Once Azure AD DS is completely provisioned, it it considered a domain controller. It is not like the one in on-premises which you have to promote to domain controller after installing Active Directory Domain Services role. There are a couple of steps to configure DNS server before joining. From Azure AD DS, you are given two DNS server addresses

Click Configure DNS servers to update custom DNS servers. You will be redirected to the corresponding virtual network. You can run the following script
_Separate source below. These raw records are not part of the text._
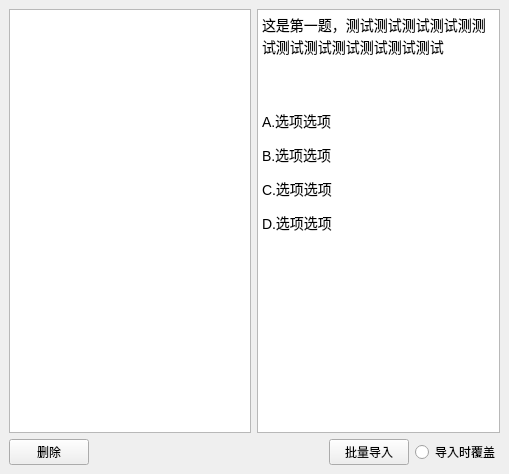
Above: ui/design/TestManage.ui from Desmond121/CEESS before the change. Below: the same form after it.
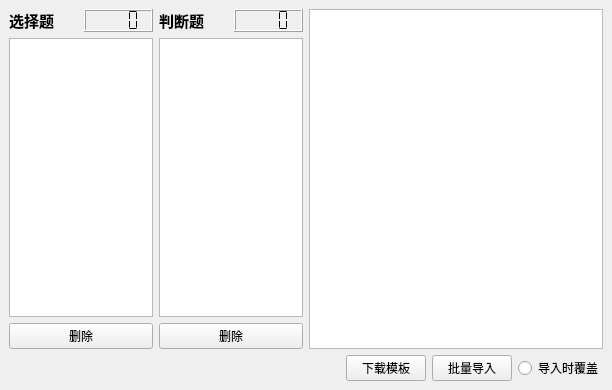
That is the form after the change.

Commit message: test manager module is completed.

Patch:
```diff
--- a/ui/design/TestManage.ui
+++ b/ui/design/TestManage.ui
@@ -6,8 +6,8 @@
    <rect>
     <x>0</x>
     <y>0</y>
-    <width>509</width>
-    <height>474</height>
+    <width>612</width>
+    <height>390</height>
    </rect>
   </property>
   <property name="windowTitle">
@@ -16,9 +16,114 @@
   <widget class="QWidget" name="centralwidget">
    <layout class="QVBoxLayout" name="verticalLayout">
     <item>
-     <layout class="QHBoxLayout" name="horizontalLayout">
+     <layout class="QHBoxLayout" name="horizontalLayout_5" stretch="1,1">
       <item>
-       <widget class="QListWidget" name="listWidget"/>
+       <layout class="QGridLayout" name="gridLayout">
+        <item row="0" column="1">
+         <layout class="QHBoxLayout" name="horizontalLayout_4">
+          <item>
+           <widget class="QLabel" name="label_2">
+            <property name="sizePolicy">
+             <sizepolicy hsizetype="Minimum" vsizetype="Minimum">
+              <horstretch>0</horstretch>
+              <verstretch>0</verstretch>
+             </sizepolicy>
+            </property>
+            <property name="font">
+             <font>
+              <pointsize>11</pointsize>
+              <weight>75</weight>
+              <bold>true</bold>
+             </font>
+            </property>
+            <property name="text">
+             <string>判断题</string>
+            </property>
+           </widget>
+          </item>
+          <item>
+           <widget class="QLCDNumber" name="trueFalseLCD">
+            <property name="font">
+             <font>
+              <pointsize>9</pointsize>
+             </font>
+            </property>
+            <property name="digitCount">
+             <number>4</number>
+            </property>
+            <property name="segmentStyle">
+             <enum>QLCDNumber::Flat</enum>
+            </property>
+           </widget>
+          </item>
+         </layout>
+        </item>
+        <item row="1" column="1">
+         <widget class="QListWidget" name="trueFalseList">
+          <property name="selectionMode">
+           <enum>QAbstractItemView::ExtendedSelection</enum>
+          </property>
+         </widget>
+        </item>
+        <item row="0" column="0">
+         <layout class="QHBoxLayout" name="horizontalLayout_3">
+          <item>
+           <widget class="QLabel" name="label">
+            <property name="sizePolicy">
+             <sizepolicy hsizetype="Minimum" vsizetype="Minimum">
+              <horstretch>0</horstretch>
+              <verstretch>0</verstretch>
+             </sizepolicy>
+            </property>
+            <property name="font">
+             <font>
+              <pointsize>11</pointsize>
+              <weight>75</weight>
+              <bold>true</bold>
+             </font>
+            </property>
+            <property name="text">
+             <string>选择题</string>
+            </property>
+           </widget>
+          </item>
+          <item>
+           <widget class="QLCDNumber" name="choiceLCD">
+            <property name="digitCount">
+             <number>4</number>
+            </property>
+            <property name="segmentStyle">
+             <enum>QLCDNumber::Flat</enum>
+            </property>
+           </widget>
+          </item>
+         </layout>
+        </item>
+        <item row="1" column="0">
+         <widget class="QListWidget" name="choiceList">
+          <property name="selectionMode">
+           <enum>QAbstractItemView::ExtendedSelection</enum>
+          </property>
+          <property name="selectionBehavior">
+           <enum>QAbstractItemView::SelectRows</enum>
+          </property>
+         </widget>
+        </item>
+        <item row="2" column="0">
+         <widget class="QPushButton" name="btnDeleteChoice">
+          <property name="text">
+           <string>删除</string>
+          </property>
+         </widget>
+        </item>
+        <item row="2" column="1">
+         <widget class="QPushButton" name="btnDeletetrueFalse">
+          <property name="text">
+           <string>删除</string>
+          </property>
+         </widget>
+        </item>
+       </layout>
       </item>
       <item>
        <widget class="QTextBrowser" name="textBrowser">
@@ -27,12 +132,7 @@
 &lt;html&gt;&lt;head&gt;&lt;meta name=&quot;qrichtext&quot; content=&quot;1&quot; /&gt;&lt;style type=&quot;text/css&quot;&gt;
 p, li { white-space: pre-wrap; }
 &lt;/style&gt;&lt;/head&gt;&lt;body style=&quot; font-family:'SimSun'; font-size:9pt; font-weight:400; font-style:normal;&quot;&gt;
-&lt;p style=&quot; margin-top:12px; margin-bottom:12px; margin-left:0px; margin-right:0px; -qt-block-indent:0; text-indent:0px;&quot;&gt;&lt;span style=&quot; font-family:'Cascadia Code','Consolas','Courier New','monospace'; font-size:14px; font-weight:296; color:#000000;&quot;&gt;这是第一题，测试测试测试测试测测试测试测试测试测试测试测试&lt;/span&gt;&lt;/p&gt;
-&lt;p style=&quot; margin-top:12px; margin-bottom:12px; margin-left:0px; margin-right:0px; -qt-block-indent:0; text-indent:0px;&quot;&gt;&lt;br /&gt;&lt;/p&gt;
-&lt;p style=&quot; margin-top:12px; margin-bottom:12px; margin-left:0px; margin-right:0px; -qt-block-indent:0; text-indent:0px;&quot;&gt;&lt;span style=&quot; font-family:'Cascadia Code','Consolas','Courier New','monospace'; font-size:14px; font-weight:296; color:#000000;&quot;&gt;A.选项选项&lt;/span&gt;&lt;/p&gt;
-&lt;p style=&quot; margin-top:12px; margin-bottom:12px; margin-left:0px; margin-right:0px; -qt-block-indent:0; text-indent:0px;&quot;&gt;&lt;span style=&quot; font-family:'Cascadia Code','Consolas','Courier New','monospace'; font-size:14px; color:#000000;&quot;&gt;B.&lt;/span&gt;&lt;span style=&quot; font-family:'Cascadia Code','Consolas','Courier New','monospace'; font-size:14px; font-weight:296; color:#000000;&quot;&gt;选项选项&lt;/span&gt;&lt;/p&gt;
-&lt;p style=&quot; margin-top:12px; margin-bottom:12px; margin-left:0px; margin-right:0px; -qt-block-indent:0; text-indent:0px;&quot;&gt;&lt;span style=&quot; font-family:'Cascadia Code','Consolas','Courier New','monospace'; font-size:14px; font-weight:296; color:#000000;&quot;&gt;C.选项选项&lt;/span&gt;&lt;/p&gt;
-&lt;p style=&quot; margin-top:12px; margin-bottom:12px; margin-left:0px; margin-right:0px; -qt-block-indent:0; text-indent:0px;&quot;&gt;&lt;span style=&quot; font-family:'Cascadia Code','Consolas','Courier New','monospace'; font-size:14px; font-weight:296; color:#000000;&quot;&gt;D.选项选项&lt;/span&gt;&lt;/p&gt;&lt;/body&gt;&lt;/html&gt;</string>
+&lt;p style=&quot;-qt-paragraph-type:empty; margin-top:0px; margin-bottom:0px; margin-left:0px; margin-right:0px; -qt-block-indent:0; text-indent:0px;&quot;&gt;&lt;br /&gt;&lt;/p&gt;&lt;/body&gt;&lt;/html&gt;</string>
         </property>
        </widget>
       </item>
@@ -40,13 +140,6 @@
     </item>
     <item>
      <layout class="QHBoxLayout" name="horizontalLayout_2">
-      <item>
-       <widget class="QPushButton" name="pushButton">
-        <property name="text">
-         <string>删除</string>
-        </property>
-       </widget>
-      </item>
       <item>
        <spacer name="horizontalSpacer">
         <property name="orientation">
@@ -61,7 +154,14 @@
        </spacer>
       </item>
       <item>
-       <widget class="QPushButton" name="pushButton_2">
+       <widget class="QPushButton" name="btnDownload">
+        <property name="text">
+         <string>下载模板</string>
+        </property>
+       </widget>
+      </item>
+      <item>
+       <widget class="QPushButton" name="btnImport">
         <property name="text">
          <string>批量导入</string>
         </property>
```
Left out of the diff: 2 changed lines with no effect on the pictures. The commit also changes 23 other files.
Your virtual machine would need to be restarted to update DNS. After that, use RDP to connect and check with ipconfig /all  or ping  . Resolvable domain name is not enough right now. What you need to do is synchronize the AD account’s password from Azure AD to Azure AD DS. Steps to enable password synchronization are all straightforward. Log into http://myapps.microsoft.com/ with your Azure AD DS admin account you created previously (in my case it is jimmy@s-15.asia). Once this account password gets updated, wait 3-5 minutes and then RDP to the SharePoint virtual machine.

Enter the newly updated password and pray for the successful result. Restart computer to get thing done!

Managing Azure AD DS via Azure Portal looks completely crazy because you don’t see many things to do. The best way is to install AD DS tool in the virtual machine to manage. It can be the SharePoint virtual machine you created, or a new virtual machine.

Not all the features can be done via AD Administrative Center. For example, you cannot create a new user from this tool because in reality user identity is stored and managed via Azure AD.

Conclusion

I do hope the first part of the series is helpful for you, at least the portion of Azure AD DS deployment using PowerShell and some notes to consider. From the article, we must know that Azure AD DS can play as a domain controller in the SharePoint farm. In the next part, let’s have a look around Azure SQL Database to see if it can be involved.


Go to Building a mixed cloud model for SharePoint – Part 2